TASK INSTRUCTIONS
Omit every picture, then give all the entries again exactly.

(WORKING DATA begins)

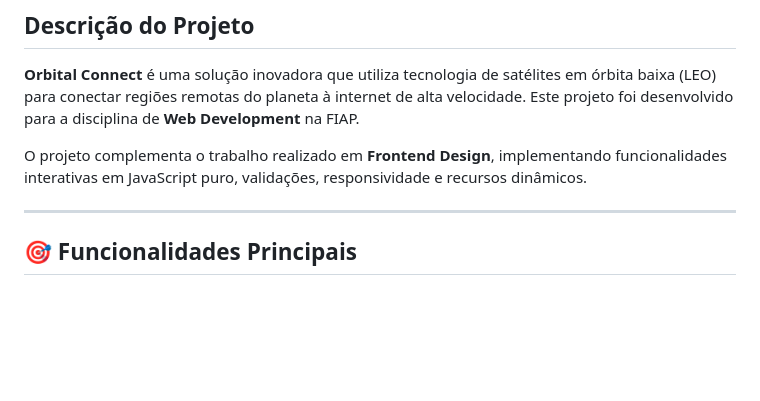
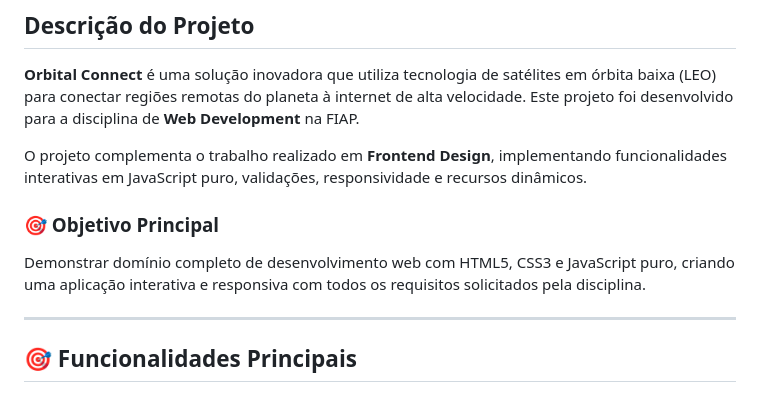
Before and after one commit to gs-web-development/GS-Web-Development, a Markdown page: README.md, the part around the change. Drawn GitHub-style; blank space fills up the shorter version.

Commit message:
docs: Add comprehensive project documentation and objectives

```diff
--- a/README.md
+++ b/README.md
@@ -7,6 +7,10 @@
 **Orbital Connect** é uma solução inovadora que utiliza tecnologia de satélites em órbita baixa (LEO) para conectar regiões remotas do planeta à internet de alta velocidade. Este projeto foi desenvolvido para a disciplina de **Web Development** na FIAP.
 
 O projeto complementa o trabalho realizado em **Frontend Design**, implementando funcionalidades interativas em JavaScript puro, validações, responsividade e recursos dinâmicos.
+
+### 🎯 Objetivo Principal
+
+Demonstrar domínio completo de desenvolvimento web com HTML5, CSS3 e JavaScript puro, criando uma aplicação interativa e responsiva com todos os requisitos solicitados pela disciplina.
 
 ---
 
```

(WORKING DATA ends)

COMPLETED EXERCISE
Before and after one commit to gs-web-development/GS-Web-Development, a Markdown page: README.md, the part around the change. Drawn GitHub-style; blank space fills up the shorter version.

Commit message:
docs: Add comprehensive project documentation and objectives

```diff
--- a/README.md
+++ b/README.md
@@ -7,6 +7,10 @@
 **Orbital Connect** é uma solução inovadora que utiliza tecnologia de satélites em órbita baixa (LEO) para conectar regiões remotas do planeta à internet de alta velocidade. Este projeto foi desenvolvido para a disciplina de **Web Development** na FIAP.
 
 O projeto complementa o trabalho realizado em **Frontend Design**, implementando funcionalidades interativas em JavaScript puro, validações, responsividade e recursos dinâmicos.
+
+### 🎯 Objetivo Principal
+
+Demonstrar domínio completo de desenvolvimento web com HTML5, CSS3 e JavaScript puro, criando uma aplicação interativa e responsiva com todos os requisitos solicitados pela disciplina.
 
 ---
 
```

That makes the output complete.